External links

Media files used on this page

Améthystre sceptre2.jpg
Author/Creator: Didier Descouens, Licence: CC BY-SA 4.0
Locality : Mun. Las Vigas de Ramírez (Mun. de Profesor Rafael Ramírez), Veracruz, Mexico
Size : 5x3x3cm
Author/Creator: Dan Polansky based on work currently attributed to Wikimedia Foundation but originally created by Smurrayinchester, Licence: CC BY-SA 4.0
A logo derived from File:WiktionaryEn.svg, a logo showing a 3 x 3 matrix of variously rotated tiles with a letter or character on each tile. The derivation consisted in removing the tiles that form the background of each of the shown characters. File:WiktionaryEn.svg is under Creative Commons Attribution-Share Alike, created by Smurrayinchester, and attributed to Wikimedia Foundation. This is the version without the wordmark.
Author/Creator: No machine-readable author provided. Dvortygirl assumed (based on copyright claims)., Licence: CC-BY-SA-3.0
Pronunciation of the term in US English /ˈfɛbjuːˌɛri/, recorded by Dvortygirl, 22 December 2005
Les Très Riches Heures du duc de Berry février.jpg
An enclosure surrounds a farm comprising a sheep pen and, on the right, four beehives and a dovecote. Inside the house, a woman and a couple of young man and young woman warm themselves in front of the fire. Outside, a man chops down a tree with an axe, bundles of sticks at his feet, while another gets ready to go inside while blowing on his hands to warm them. Further away, a third drives a donkey, loaded with wood, towards the neighbouring village.
Primrose primula cultivars in Great Canfield churchyard, Essex, England 01.jpg
Author/Creator: Acabashi, Licence: CC BY-SA 4.0
White and pale purple Primula (primrose) cultivars in the churchyard of the Grade I listed St Mary's Church, in Great Canfield village, Essex, England.
Camera: Canon EOS 6D with Canon EF 24-105mm F4L IS USM lens.
Software: large RAW file lens-corrected, optimized and downsized with DxO OpticsPro 11 Elite, Viewpoint 2, and Adobe Photoshop CS2.
Author/Creator: Dvortygirl, Licence: CC-BY-SA-3.0
Pronunciation of the term in US English
Siberian Iris Iris sibirica Flower Closeup 2520px.jpg
Author/Creator: Photo by and (c)2007 Derek Ramsey (Ram-Man), Licence: GFDL 1.2

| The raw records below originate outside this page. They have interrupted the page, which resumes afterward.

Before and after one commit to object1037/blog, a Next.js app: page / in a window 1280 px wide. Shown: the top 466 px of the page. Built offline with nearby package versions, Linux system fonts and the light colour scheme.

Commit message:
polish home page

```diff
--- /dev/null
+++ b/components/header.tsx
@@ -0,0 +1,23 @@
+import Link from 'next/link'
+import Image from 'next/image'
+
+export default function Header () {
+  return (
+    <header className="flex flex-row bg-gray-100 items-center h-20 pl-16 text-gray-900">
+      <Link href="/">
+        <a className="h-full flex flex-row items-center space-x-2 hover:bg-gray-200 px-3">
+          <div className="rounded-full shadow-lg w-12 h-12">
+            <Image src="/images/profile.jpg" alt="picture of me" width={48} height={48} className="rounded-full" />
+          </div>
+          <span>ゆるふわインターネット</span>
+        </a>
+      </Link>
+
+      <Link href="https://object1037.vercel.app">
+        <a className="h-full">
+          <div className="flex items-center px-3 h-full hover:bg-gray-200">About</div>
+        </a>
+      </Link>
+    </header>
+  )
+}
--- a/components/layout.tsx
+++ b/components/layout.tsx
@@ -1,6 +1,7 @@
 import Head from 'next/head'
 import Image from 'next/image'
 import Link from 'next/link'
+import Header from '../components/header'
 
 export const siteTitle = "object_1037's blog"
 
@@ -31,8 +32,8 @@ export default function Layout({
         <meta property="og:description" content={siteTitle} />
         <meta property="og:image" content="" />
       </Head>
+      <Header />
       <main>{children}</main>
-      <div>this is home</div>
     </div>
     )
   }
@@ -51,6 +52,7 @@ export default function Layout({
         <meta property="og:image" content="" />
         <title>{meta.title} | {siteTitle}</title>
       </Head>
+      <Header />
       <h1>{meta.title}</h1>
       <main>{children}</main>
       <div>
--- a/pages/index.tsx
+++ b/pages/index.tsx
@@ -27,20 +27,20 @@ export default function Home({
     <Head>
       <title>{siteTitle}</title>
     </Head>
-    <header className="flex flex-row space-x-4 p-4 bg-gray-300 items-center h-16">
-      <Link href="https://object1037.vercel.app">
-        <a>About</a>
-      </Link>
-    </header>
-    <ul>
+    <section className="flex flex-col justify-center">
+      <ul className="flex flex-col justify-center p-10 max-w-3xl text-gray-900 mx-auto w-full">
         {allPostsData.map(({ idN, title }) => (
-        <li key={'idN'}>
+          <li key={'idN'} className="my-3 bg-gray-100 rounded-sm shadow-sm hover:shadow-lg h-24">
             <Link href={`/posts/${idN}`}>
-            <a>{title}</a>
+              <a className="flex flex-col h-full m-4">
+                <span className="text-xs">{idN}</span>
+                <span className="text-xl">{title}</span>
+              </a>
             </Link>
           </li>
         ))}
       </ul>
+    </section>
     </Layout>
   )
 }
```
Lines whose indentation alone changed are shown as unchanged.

Closeup photograph of a flower of the Siberian Irisen (Iris sibirica en ). Photo taken at the Tyler Arboretum where it was species identified.

Camera and Exposure Details:
Camera: Nikon D50
Lens: Sigma 70mm f/2.8 EX DG Macro
Exposure: 70mm (105mm in 35mm equivalent) f/16 @ 1/60 s. (320 ISO)
1760 - Salzburg - Stiftskirche St Peter - Viola.JPG
Author/Creator: Andrew Bossi, Licence: CC BY-SA 2.5
Viola flowers at the Abbey Church of Saint Peter, Salzburg, Austria
Valentines Day Chocolates from 2005.jpg
Author/Creator: John Hritz from Ann Arbor, MI, USA, Licence: CC BY 2.0
Jacques Torres chocolates
Happy Valentines Day 2005